## [PROBLEM TO WORK ON]
Give back the entries in full, exactly as they are written.

Content revision data:
========================
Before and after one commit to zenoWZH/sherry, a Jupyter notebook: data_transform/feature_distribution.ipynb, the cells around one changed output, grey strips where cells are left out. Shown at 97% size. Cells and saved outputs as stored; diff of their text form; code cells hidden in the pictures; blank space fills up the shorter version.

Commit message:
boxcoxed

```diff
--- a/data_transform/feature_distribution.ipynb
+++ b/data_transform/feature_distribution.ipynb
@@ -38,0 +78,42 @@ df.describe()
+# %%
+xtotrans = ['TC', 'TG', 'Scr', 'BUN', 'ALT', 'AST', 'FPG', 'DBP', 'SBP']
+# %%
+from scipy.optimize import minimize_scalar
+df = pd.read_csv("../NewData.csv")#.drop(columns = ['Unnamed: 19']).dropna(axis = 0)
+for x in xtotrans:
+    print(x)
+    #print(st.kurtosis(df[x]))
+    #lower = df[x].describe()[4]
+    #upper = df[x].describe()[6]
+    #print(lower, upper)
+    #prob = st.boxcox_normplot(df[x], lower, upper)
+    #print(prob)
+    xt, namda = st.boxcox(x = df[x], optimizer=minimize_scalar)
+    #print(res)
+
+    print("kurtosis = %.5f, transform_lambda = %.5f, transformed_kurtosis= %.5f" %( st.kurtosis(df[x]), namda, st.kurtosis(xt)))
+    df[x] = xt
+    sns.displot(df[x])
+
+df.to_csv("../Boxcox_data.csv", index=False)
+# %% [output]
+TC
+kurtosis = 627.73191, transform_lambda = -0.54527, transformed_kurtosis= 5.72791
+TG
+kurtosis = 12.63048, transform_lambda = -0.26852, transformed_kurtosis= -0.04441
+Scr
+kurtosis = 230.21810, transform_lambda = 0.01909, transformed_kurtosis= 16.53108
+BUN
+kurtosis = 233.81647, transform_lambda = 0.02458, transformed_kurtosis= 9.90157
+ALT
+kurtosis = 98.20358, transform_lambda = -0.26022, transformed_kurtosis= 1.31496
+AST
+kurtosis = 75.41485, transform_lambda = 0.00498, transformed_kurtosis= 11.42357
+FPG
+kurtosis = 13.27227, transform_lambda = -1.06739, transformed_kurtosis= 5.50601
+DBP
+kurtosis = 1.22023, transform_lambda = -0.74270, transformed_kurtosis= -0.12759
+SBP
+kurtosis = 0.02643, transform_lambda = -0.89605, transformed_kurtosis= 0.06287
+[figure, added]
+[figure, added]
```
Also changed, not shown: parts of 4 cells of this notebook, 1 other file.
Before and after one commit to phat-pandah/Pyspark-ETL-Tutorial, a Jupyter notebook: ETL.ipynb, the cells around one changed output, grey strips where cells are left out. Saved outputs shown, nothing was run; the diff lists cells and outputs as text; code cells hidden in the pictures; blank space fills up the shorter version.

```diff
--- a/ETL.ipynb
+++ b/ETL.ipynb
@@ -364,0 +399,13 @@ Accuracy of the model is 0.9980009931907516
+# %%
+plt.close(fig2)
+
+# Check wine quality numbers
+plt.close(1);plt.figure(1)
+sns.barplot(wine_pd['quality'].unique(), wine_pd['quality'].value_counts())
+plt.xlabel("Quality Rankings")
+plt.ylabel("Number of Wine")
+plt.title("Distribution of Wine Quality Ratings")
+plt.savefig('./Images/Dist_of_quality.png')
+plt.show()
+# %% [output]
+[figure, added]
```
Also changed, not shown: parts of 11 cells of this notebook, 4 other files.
========================
## [RESPONSE AREA]
Before and after one commit to zenoWZH/sherry, a Jupyter notebook: data_transform/feature_distribution.ipynb, the cells around one changed output, grey strips where cells are left out. Shown at 97% size. Cells and saved outputs as stored; diff of their text form; code cells hidden in the pictures; blank space fills up the shorter version.

Commit message:
boxcoxed

```diff
--- a/data_transform/feature_distribution.ipynb
+++ b/data_transform/feature_distribution.ipynb
@@ -38,0 +78,42 @@ df.describe()
+# %%
+xtotrans = ['TC', 'TG', 'Scr', 'BUN', 'ALT', 'AST', 'FPG', 'DBP', 'SBP']
+# %%
+from scipy.optimize import minimize_scalar
+df = pd.read_csv("../NewData.csv")#.drop(columns = ['Unnamed: 19']).dropna(axis = 0)
+for x in xtotrans:
+    print(x)
+    #print(st.kurtosis(df[x]))
+    #lower = df[x].describe()[4]
+    #upper = df[x].describe()[6]
+    #print(lower, upper)
+    #prob = st.boxcox_normplot(df[x], lower, upper)
+    #print(prob)
+    xt, namda = st.boxcox(x = df[x], optimizer=minimize_scalar)
+    #print(res)
+
+    print("kurtosis = %.5f, transform_lambda = %.5f, transformed_kurtosis= %.5f" %( st.kurtosis(df[x]), namda, st.kurtosis(xt)))
+    df[x] = xt
+    sns.displot(df[x])
+
+df.to_csv("../Boxcox_data.csv", index=False)
+# %% [output]
+TC
+kurtosis = 627.73191, transform_lambda = -0.54527, transformed_kurtosis= 5.72791
+TG
+kurtosis = 12.63048, transform_lambda = -0.26852, transformed_kurtosis= -0.04441
+Scr
+kurtosis = 230.21810, transform_lambda = 0.01909, transformed_kurtosis= 16.53108
+BUN
+kurtosis = 233.81647, transform_lambda = 0.02458, transformed_kurtosis= 9.90157
+ALT
+kurtosis = 98.20358, transform_lambda = -0.26022, transformed_kurtosis= 1.31496
+AST
+kurtosis = 75.41485, transform_lambda = 0.00498, transformed_kurtosis= 11.42357
+FPG
+kurtosis = 13.27227, transform_lambda = -1.06739, transformed_kurtosis= 5.50601
+DBP
+kurtosis = 1.22023, transform_lambda = -0.74270, transformed_kurtosis= -0.12759
+SBP
+kurtosis = 0.02643, transform_lambda = -0.89605, transformed_kurtosis= 0.06287
+[figure, added]
+[figure, added]
```
Also changed, not shown: parts of 4 cells of this notebook, 1 other file.
Before and after one commit to phat-pandah/Pyspark-ETL-Tutorial, a Jupyter notebook: ETL.ipynb, the cells around one changed output, grey strips where cells are left out. Saved outputs shown, nothing was run; the diff lists cells and outputs as text; code cells hidden in the pictures; blank space fills up the shorter version.

```diff
--- a/ETL.ipynb
+++ b/ETL.ipynb
@@ -364,0 +399,13 @@ Accuracy of the model is 0.9980009931907516
+# %%
+plt.close(fig2)
+
+# Check wine quality numbers
+plt.close(1);plt.figure(1)
+sns.barplot(wine_pd['quality'].unique(), wine_pd['quality'].value_counts())
+plt.xlabel("Quality Rankings")
+plt.ylabel("Number of Wine")
+plt.title("Distribution of Wine Quality Ratings")
+plt.savefig('./Images/Dist_of_quality.png')
+plt.show()
+# %% [output]
+[figure, added]
```
Also changed, not shown: parts of 11 cells of this notebook, 4 other files.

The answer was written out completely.